To begin with, quoting Scott's review of Extended Plays, I can't really improve on his characterization of Cheatahs music as a "prime rock cocktail" - so just know that plenty of 90's guitar rock influences are on full display and very well-played here. The album features plenty of melody - to me, that's its strong point. There is also plenty of noise - though the drums and bass are sort of behind the guitars, there is a full-on pounding quality to the rhythm section, especially on tracks like "Geographic", which also features vocals that put me in mind of a cross between Teenage Fanclub and Swervedriver.
The band is not plowing new ground, but they certainly are playing great guitar rock. This record is a really fun listen, one that won't wear out its welcome even though you'll feel you've heard most of these sounds before.
Here's one of the more aggressive tracks, "Get Tight" - I love the layers of guitars and noise on this one:
Here's the soaring, driving guitar anthem "Fall" - the repeated background guitar figure is a beautiful touch amid all the noise:
And here's "Get Tight" - melody in the vocals, pounding drums and echoing, treated guitars throughout, plus the track length (3:25) might make this one the single. It's certainly plenty catchy:
Much like those Swervedriver and Dinosaur Jr. records this points to, I feel like this one will still sound good years from now... great guitar rock never really goes out of style, does it?
Cheatahs 2014 US tour dates:
FEB. 22 PORTLAND, OR BUNK BAR
FEB. 23 SEATTLE, WA TRACTOR TAVERN
FEB. 27 LOS ANGELES, CA THE ECHO
MAR. 1 SAN FRANCISCO, CA BRICK & MORTAR MUSIC HALL (Noisepop)
MAR. 4 BROOKLYN, NY ROUGH TRADE
MAR. 5 PHILADELPHIA, PA BOOT & SADDLE
MAR. 6 WASHINGTON, DC U STREET MUSIC HALL
Tuesday, February 18, 2014
If you are familiar with Rose Keeler-Schaffeler, you have been waiting for her debut album as Keel Her for a long time and I need only mention that Critical Heights released it in the UK on February 10, and will release it on February 25 in the US. But now I'm writing to the rest of you -- this self-titled album from a truly prolific songwriter is one of most melodic balls of jangle, fuzz, feedback, and distortion that you are going to find this year. Some songs take you back the the '60s garage, some employ menacing synths, and many provide Rose's own twist of '90s slacker pop. The scuzz is adroitly balanced by dream pop and multiple spoonfuls of sugar, and the lo-fi approach never becomes tiresome because Rose doesn't lock herself into a single style.

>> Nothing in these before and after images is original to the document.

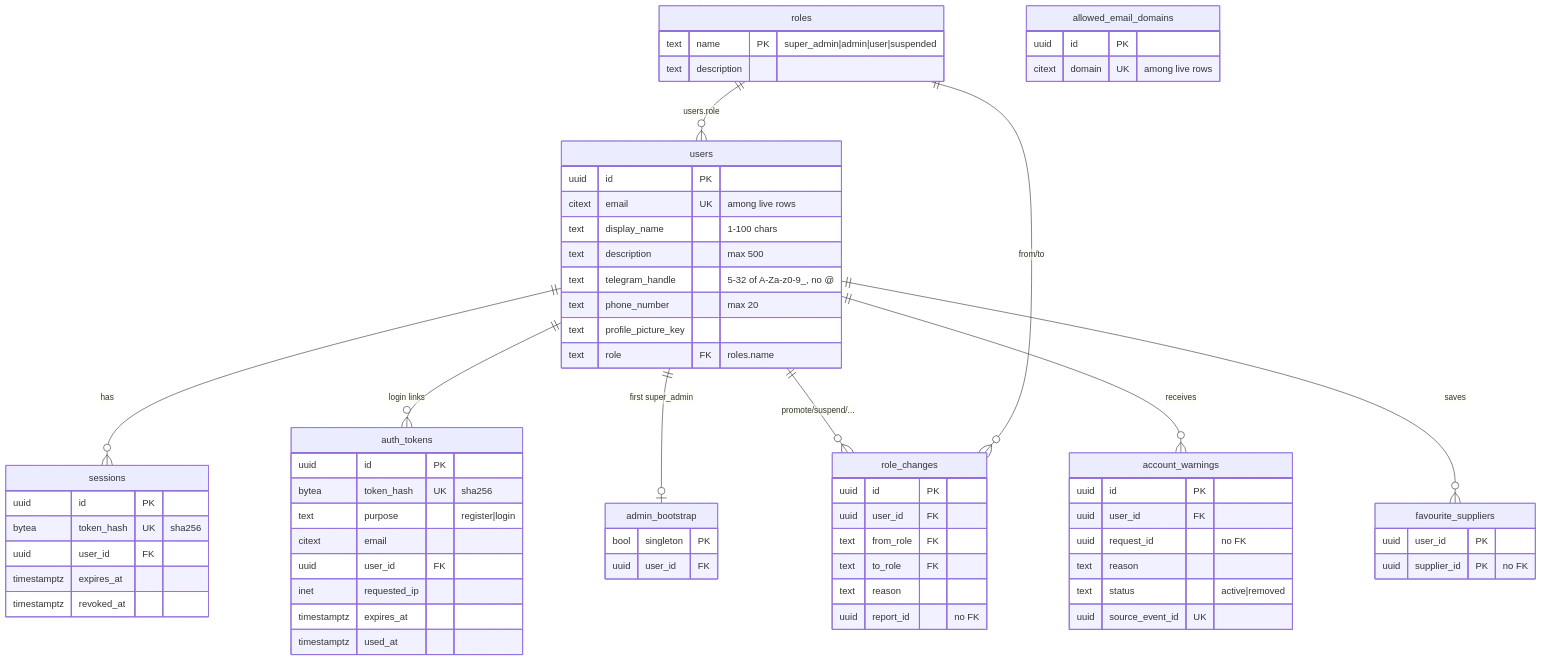
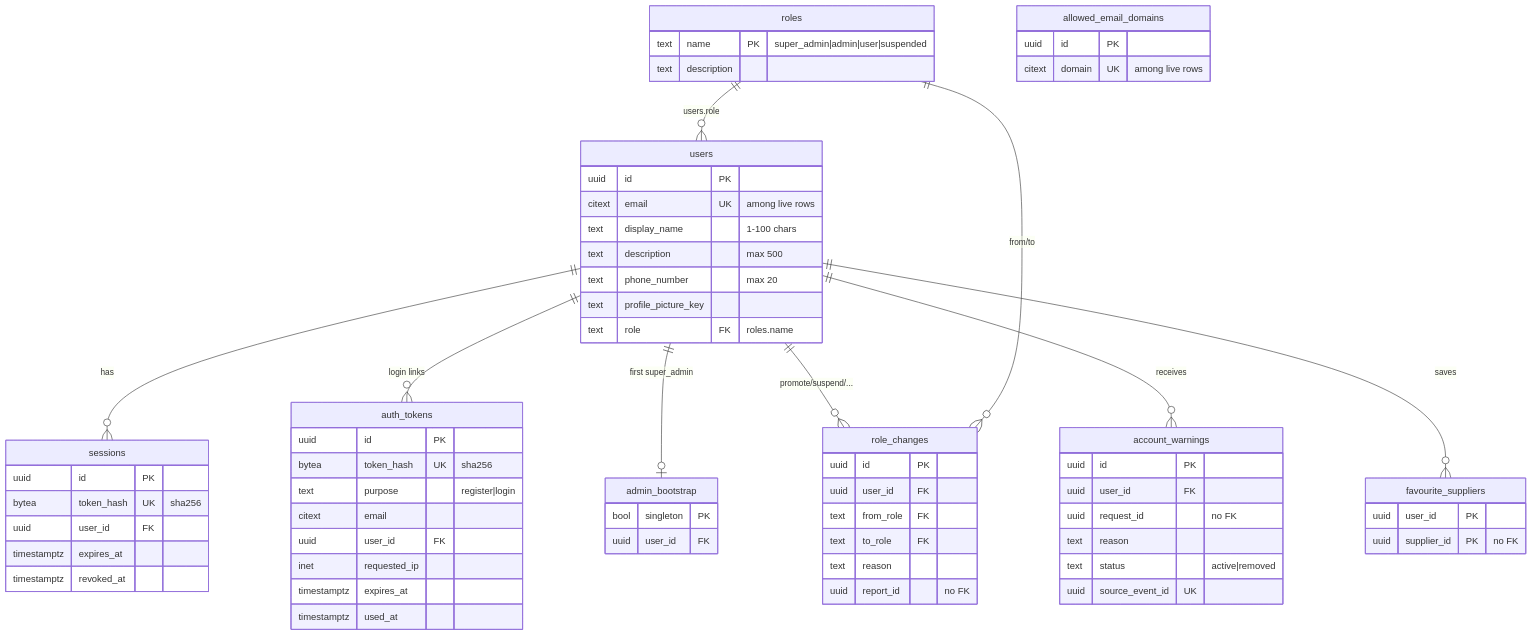
The diagram in user-service/docs/schema.md (AY2627S1-CS3219-P1/FoC), drawn with Mermaid before and after one commit. The commit also changed other lines of this file and 33 other files, not shown here.

First line of the commit message:
refactor(user): replace telegram_handle with a required phone number

````diff
--- a/user-service/docs/schema.md
+++ b/user-service/docs/schema.md
@@ -10,71 +10,70 @@
 ```mermaid
 erDiagram
     roles ||--o{ users : "users.role"
     users ||--o{ sessions : has
     users ||--o{ auth_tokens : "login links"
     users ||--o| admin_bootstrap : "first super_admin"
     users ||--o{ role_changes : "promote/suspend/..."
     roles ||--o{ role_changes : "from/to"
     users ||--o{ account_warnings : receives
     users ||--o{ favourite_suppliers : saves
 
     users {
         uuid id PK
         citext email UK "among live rows"
         text display_name "1-100 chars"
         text description "max 500"
-        text telegram_handle "5-32 of A-Za-z0-9_, no @"
         text phone_number "max 20"
         text profile_picture_key
         text role FK "roles.name"
     }
     roles {
         text name PK "super_admin|admin|user|suspended"
         text description
     }
     admin_bootstrap {
         bool singleton PK
         uuid user_id FK
     }
     allowed_email_domains {
         uuid id PK
         citext domain UK "among live rows"
     }
     auth_tokens {
         uuid id PK
         bytea token_hash UK "sha256"
         text purpose "register|login"
         citext email
         uuid user_id FK
         inet requested_ip
         timestamptz expires_at
         timestamptz used_at
     }
     sessions {
         uuid id PK
         bytea token_hash UK "sha256"
         uuid user_id FK
         timestamptz expires_at
         timestamptz revoked_at
     }
     role_changes {
         uuid id PK
         uuid user_id FK
         text from_role FK
         text to_role FK
         text reason
         uuid report_id "no FK"
     }
     account_warnings {
         uuid id PK
         uuid user_id FK
         uuid request_id "no FK"
         text reason
         text status "active|removed"
         uuid source_event_id UK
     }
     favourite_suppliers {
         uuid user_id PK
         uuid supplier_id PK "no FK"
     }
 ```
````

It probably must be said that the influences for Keel Her are not hidden. But it takes genuine imagination to turn them into the music on this record. Moreover, one of the most charming aspects of this album is that I can put it on at night and be delighted by the varied vehicles that Rose has created for her musical musings. This album is going to be in rotation for a long time.
Monday, February 17, 2014
The music walks the line between chilly desolation and romance. Perhaps one could say it specializes in romantic despair. But for my ears, gloompop is pop music, and I enjoy the way Be Forest creates their icy soundscapes. Moreover, I think that Nicola Lampredi is a very talented guitarist, who augments the usual dream pop/shoegaze arsenal with a bit of twang.
Earthbeat is out now on the We Were Never Being Boring label.
We Were Never Being Boring